The Institute for Government published a review of Northern Ireland’s system of government at the end of last year, which considered how the civil service had coped with a three year period in which there was no political leadership. She concludes that the vacuum led to the emergence of a stronger civil society, with business organisations, human rights bodies and charities developing a stronger voice – which they continue to exercise, even after the Executive has resumed work.

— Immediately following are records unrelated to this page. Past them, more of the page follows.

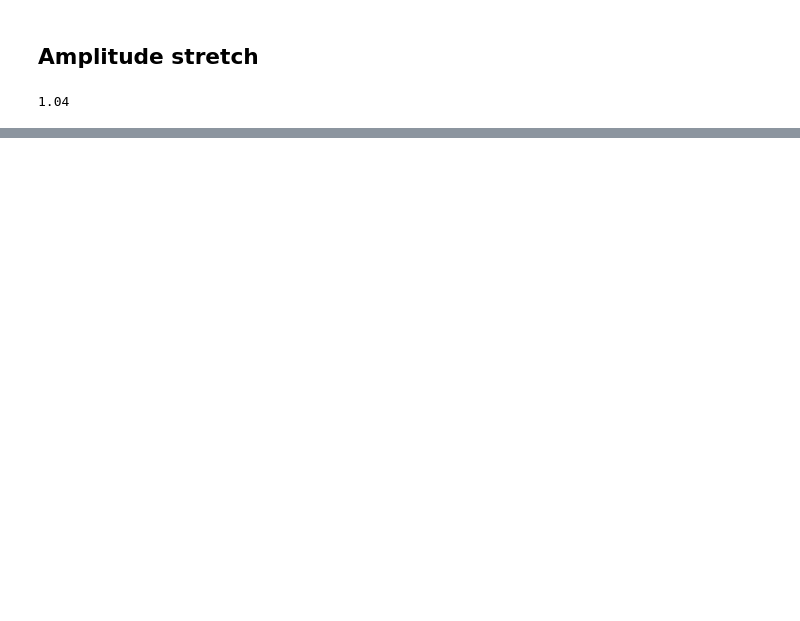
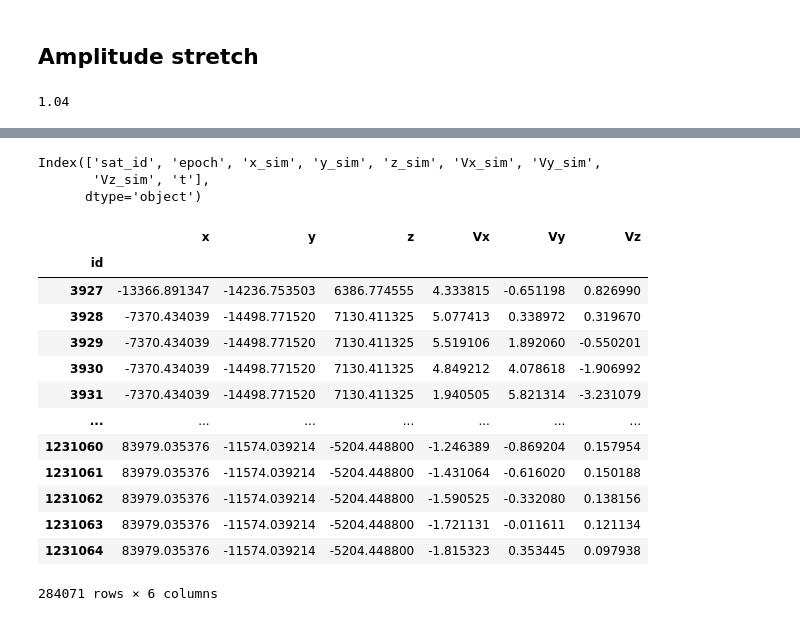
Before and after one commit to Mixanik-43/IDAO-2020, a Jupyter notebook: utils_notebook.ipynb, the cells around one changed output, grey strips where cells are left out. Drawn from its saved outputs; the diff is of its cells as text; code cells hidden in the pictures; blank space fills up the shorter version.

```diff
--- a/utils_notebook.ipynb
+++ b/utils_notebook.ipynb
@@ -379,0 +380,16 @@ set()
+# %%
+for dim in ['x','y','z']:
+    for sat in extreme_amp[dim]:
+        amplitude_list = []
+        for i in np.arange(0.1,1.9,0.05):
+            data = get_satellite_data(s_data,sat)
+            data['t'] = ((pd.to_datetime(data['epoch']) - pd.to_datetime(data['epoch'])[0]) /
+                                np.timedelta64(1, 'D')).astype(float)
+            data = stretch_simulated_feats(data,stretch_dict[sat])
+            data = amp_sim_feats(data,i)
+            metric = smape(data['V{}'.format(dim)].to_numpy(),data['V{}_stretch_amp'.format(dim)].to_numpy())
+            amplitude_list.append((i,metric))
+            #print('i:',i)
+            #print('smape:',metric)
+        best = min(amplitude_list, key = lambda t: t[1])
+        amp_dict[dim][sat] = best[0]
@@ -408,0 +418,11 @@ amp_dict
+# %%
+s_data_test = pd.read_csv('./data/test.csv', index_col= 'id')
+s_data_test['t'] = ((pd.to_datetime(s_data_test['epoch']) - pd.to_datetime(data['epoch'])[0]) /
+                                np.timedelta64(1, 'D')).astype(float)
+s_data_test.columns
+# %% [output]
+Index(['sat_id', 'epoch', 'x_sim', 'y_sim', 'z_sim', 'Vx_sim', 'Vy_sim',
+       'Vz_sim', 't'],
+      dtype='object')
+# %%
+df_list = [get_satellite_data(s_data_test,i) for i in s_track_1]
@@ -408,0 +461,21 @@ amp_dict
+# %%
+submission = pd.concat(df_list)
+submission_columns = ['x','y','z','Vx','Vy','Vz']
+submission = submission[submission_columns]
+# %%
+submission.set_index(s_data_test.index)
+# %% [output]
+|  | x | y | z | Vx | Vy | Vz |
+| id |  |  |  |  |  |  |
+| 3927 | -13366.891347 | -14236.753503 | 6386.774555 | 4.333815 | -0.651198 | 0.826990 |
+| 3928 | -7370.434039 | -14498.771520 | 7130.411325 | 5.077413 | 0.338972 | 0.319670 |
+| 3929 | -7370.434039 | -14498.771520 | 7130.411325 | 5.519106 | 1.892060 | -0.550201 |
+| 3930 | -7370.434039 | -14498.771520 | 7130.411325 | 4.849212 | 4.078618 | -1.906992 |
+| 3931 | -7370.434039 | -14498.771520 | 7130.411325 | 1.940505 | 5.821314 | -3.231079 |
+| ... | ... | ... | ... | ... | ... | ... |
+| 1231060 | 83979.035376 | -11574.039214 | -5204.448800 | -1.246389 | -0.869204 | 0.157954 |
+| 1231061 | 83979.035376 | -11574.039214 | -5204.448800 | -1.431064 | -0.616020 | 0.150188 |
+| 1231062 | 83979.035376 | -11574.039214 | -5204.448800 | -1.590525 | -0.332080 | 0.138156 |
+| 1231063 | 83979.035376 | -11574.039214 | -5204.448800 | -1.721131 | -0.011611 | 0.121134 |
+| 1231064 | 83979.035376 | -11574.039214 | -5204.448800 | -1.815323 | 0.353445 | 0.097938 |
+284071 rows × 6 columns
```
Also changed, not shown: parts of 39 cells of this notebook.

However, while it is positive that the Northern Ireland Civil Service was able to function and run the system without an Executive, the Renewable Heat Incentive failings illustrated the weaknesses in the administration. It needs to be acknowledged that unlike the situation in Scotland and Wales, the Northern Ireland Civil Service is a separate entity from the British civil service. And that has had implications about limiting skills development in Northern Ireland administration, which showed through from the inquiry into RHI.
Jess makes the point that the “power sharing arrangements are almost completely unique”, which makes bold decision-making “very difficult”. “The fact that it works at all, is quite remarkable… we shouldn’t forget that.” But that does not deflect from the need to introduce reforms that enable better collective decision making. Building relationships of trust between representatives of parties that would prefer not to be working together is very challenging, but could benefit from good personal relationships and the development of mutual trust at a personal level.
Another weakness of the current system of government is the lack of evidence-based policy-making and the absence of independent expertise into decision-making. That has been partially addressed by the formation of a new Northern Ireland think-tank, Pivotal, but the process could be further improved, says Jess, if think-tanks based in GB engaged more with Northern Ireland. It would be helpful if the devolved governments could learn from each other in terms of policy development and implementation.
One difference between Stormont and Westminster is the lack of expert support for Assembly committees, in contrast to select committees in Parliament. With Northern Ireland government departments servicing the committees at Stormont, there is a limitation to committees’ ability to gather the expertise needed to challenge the departments. That is exacerbated by the political reality that with five parties within the Executive, a robust scrutiny function becomes more difficult when the committees are largely comprised from those same five parties.
“There’s a tendency to see the Northern Ireland Assembly as an extension of the Executive, as opposed to a check on it,” argues Jess. “And so there’s a lot of work that needs to be done to allow the Assembly to develop its own individual identity.” There needs to be what Jess calls a “buttressing of the institutions” in Northern Ireland.
One opportunity for systemic improvement comes from the example of the Republic, where citizens’ assemblies have enabled politicians to gain external cover in addressing difficult political decisions. That process could be adopted in Northern Ireland to make progress on challenging issues, such as healthcare reform, where the Bengoa reform proposals have partially stalled. Citizens’ assemblies, though, are “not a panacea”, Jess stresses. Politicians still need to work hard to engage the wider public to assist them in understanding why difficult decisions need to be taken. It can, though, help with building public trust.
Another reform that might be considered, suggests Jess, is returning some powers to local government. She points out that political power is unusually centralised in Northern Ireland.
The interview with Jess Sargeant is the first of nearly 20 new podcasts produced by the Holywell Trust, a peace and reconciliation charity, financed by the Community Relations Council’s Media Grant Scheme. It is available here.
Disclaimer: This project has received support from the Northern Ireland Community Relations Council which aims to promote a pluralist society characterised by equity, respect for diversity, and recognition of interdependence. The views expressed do not necessarily reflect those of the Community Relations Council.
Paul Gosling is editor of ‘Lessons from the Troubles and an Unsettled Peace’, author of ‘A New Ireland’ and ‘The Fall of the Ethical Bank’ and co-author of ‘Abuse of Trust’, the story of a child abuse scandal in Leicestershire. He is engaged by the Holywell Trust charity on peace and reconciliation projects.